WINNIPEG - Tina Fontaine — the Manitoba teenager whose death has prompted renewed calls for a national inquiry into missing and murdered aboriginal women — went into a downward spiral after her father was beaten to death, a Winnipeg courtroom was told Wednesday.
Fontaine "started drifting away" from her family on the Sagkeeng First Nation and "was not able to cope at all," according to victim impact statements filed by relatives in the trial of two men who have pleaded guilty to manslaughter in the October 2011 death of Eugene Fontaine.
Outside court, members of the Fontaine family wept as they described Tina as a young girl who went astray before disappearing into the streets of Winnipeg.
"She was very hurt, very lost. That's when she drifted away," said Brenda Fontaine, one of Tina's aunts.
"We saw the change in Tina. She tried to move on and tried to get the relationship with her mother here in Winnipeg ... and she only lasted two months in Winnipeg."
Tina, who was raised by a great-aunt for much of her life, was in family services care by last spring. She disappeared one night in August. Her body was pulled from the Red River a week later wrapped in plastic. Police have not made any arrests.
Wednesday's court hearing heard evidence of troubled lives on the Sagkeeng reserve — not only of the Fontaine family, but also of the two men who have admitted to the vicious, hours-long beating that left Eugene Fontaine dead.
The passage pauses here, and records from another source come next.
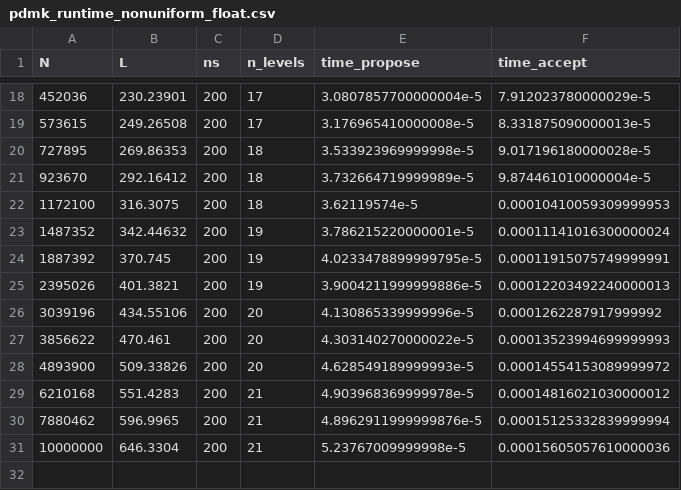
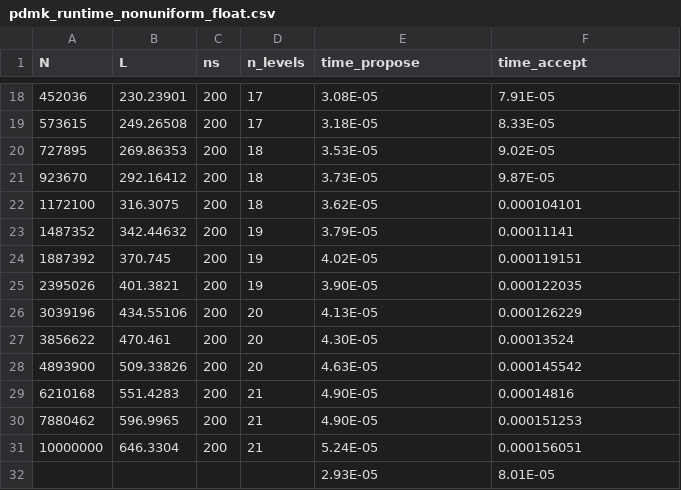
Before and after one commit to ArrogantGao/DMK-MC-Benchmark, a CSV file: pdmk/runtime/pdmk_runtime_nonuniform_float.csv, drawn as a sheet; only a part is shown, gaps mark what is left out; the diff covers the shown part only.

```diff
--- a/pdmk/runtime/pdmk_runtime_nonuniform_float.csv
+++ b/pdmk/runtime/pdmk_runtime_nonuniform_float.csv
@@ -18,14 +18,15 @@ N,L,ns,n_levels,time_propose,time_accept
-452036,230.23901,200,17,3.0807857700000004e-5,7.912023780000029e-5
-573615,249.26508,200,17,3.176965410000008e-5,8.331875090000013e-5
-727895,269.86353,200,18,3.533923969999998e-5,9.017196180000028e-5
-923670,292.16412,200,18,3.732664719999989e-5,9.874461010000004e-5
-1172100,316.3075,200,18,3.62119574e-5,0.00010410059309999953
-1487352,342.44632,200,19,3.786215220000001e-5,0.00011141016300000024
-1887392,370.745,200,19,4.0233478899999795e-5,0.00011915075749999991
-2395026,401.3821,200,19,3.9004211999999886e-5,0.00012203492240000013
-3039196,434.55106,200,20,4.130865339999996e-5,0.0001262287917999992
-3856622,470.461,200,20,4.303140270000022e-5,0.00013523994699999993
-4893900,509.33826,200,20,4.628549189999993e-5,0.00014554153089999972
-6210168,551.4283,200,21,4.903968369999978e-5,0.00014816021030000012
-7880462,596.9965,200,21,4.8962911999999876e-5,0.00015125332839999994
-10000000,646.3304,200,21,5.23767009999998e-5,0.00015605057610000036
+452036,230.23901,200,17,3.08E-05,7.91E-05
+573615,249.26508,200,17,3.18E-05,8.33E-05
+727895,269.86353,200,18,3.53E-05,9.02E-05
+923670,292.16412,200,18,3.73E-05,9.87E-05
+1172100,316.3075,200,18,3.62E-05,0.000104101
+1487352,342.44632,200,19,3.79E-05,0.00011141
+1887392,370.745,200,19,4.02E-05,0.000119151
+2395026,401.3821,200,19,3.90E-05,0.000122035
+3039196,434.55106,200,20,4.13E-05,0.000126229
+3856622,470.461,200,20,4.30E-05,0.00013524
+4893900,509.33826,200,20,4.63E-05,0.000145542
+6210168,551.4283,200,21,4.90E-05,0.00014816
+7880462,596.9965,200,21,4.90E-05,0.000151253
+10000000,646.3304,200,21,5.24E-05,0.000156051
+,,,,2.93E-05,8.01E-05
```
Also changed, not shown: 32 edited cells elsewhere in this file, 14 other files.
Tina's mother had long ago left the family and gone to Winnipeg. Eugene Fontaine, 41, had cancer and had been given only four months to live. He was on a three-day alcohol and drug binge with two friends, Nicholas Abraham and Jonathan Starr, when a dispute over money erupted.
He was beaten repeatedly over several hours, dragged outside to a shed, tied up and left without a shirt on a cold autumn night.
Crown attorney Mike Himmelman called the killing "a gratuitous act of senseless violence" and asked Court of Queen's Bench Justice Brenda Keyser for a 10-year sentence, minus 4 1/2 years credit for the three years the men have already spent in custody.
Defence lawyers have asked for sentences close to time-served. Keyser reserved her decision until December.
Both Abraham and Starr have criminal records and come from very troubled backgrounds not uncommon on reserves, their lawyers said.
Abraham's lawyer told court that his client was raised by alcoholics and witnessed violence and abuse from a young age. Abraham, now 24, saw both his parents incarcerated when he was five and spent much of his time in family services care.
Starr's lawyer told the court that her client endured horrific physical and sexual abuse in the foster care system, suffers from Fetal Alcohol Spectrum Disorder and has the mental capacity of a 10-year-old.
Both men apologized in court Wednesday and turned to face the Fontaine family, many of whom were weeping.
"I know you guys hate me right now. I wish I could do something," Abraham said, sobbing.
"I really wish it could have been me ... instead of (Eugene Fontaine)."
Starr said he "can never imagine the pain and the suffering I have caused ... but from the depths of my heart, I am truly sorry."
Outside court, the victim's sister — another of Tina's aunts — said she cannot forgive the two men.
"I don't want to know them. I don't forgive them. They took away my brother and they can't give us (him) back," Lana Fontaine said through tears.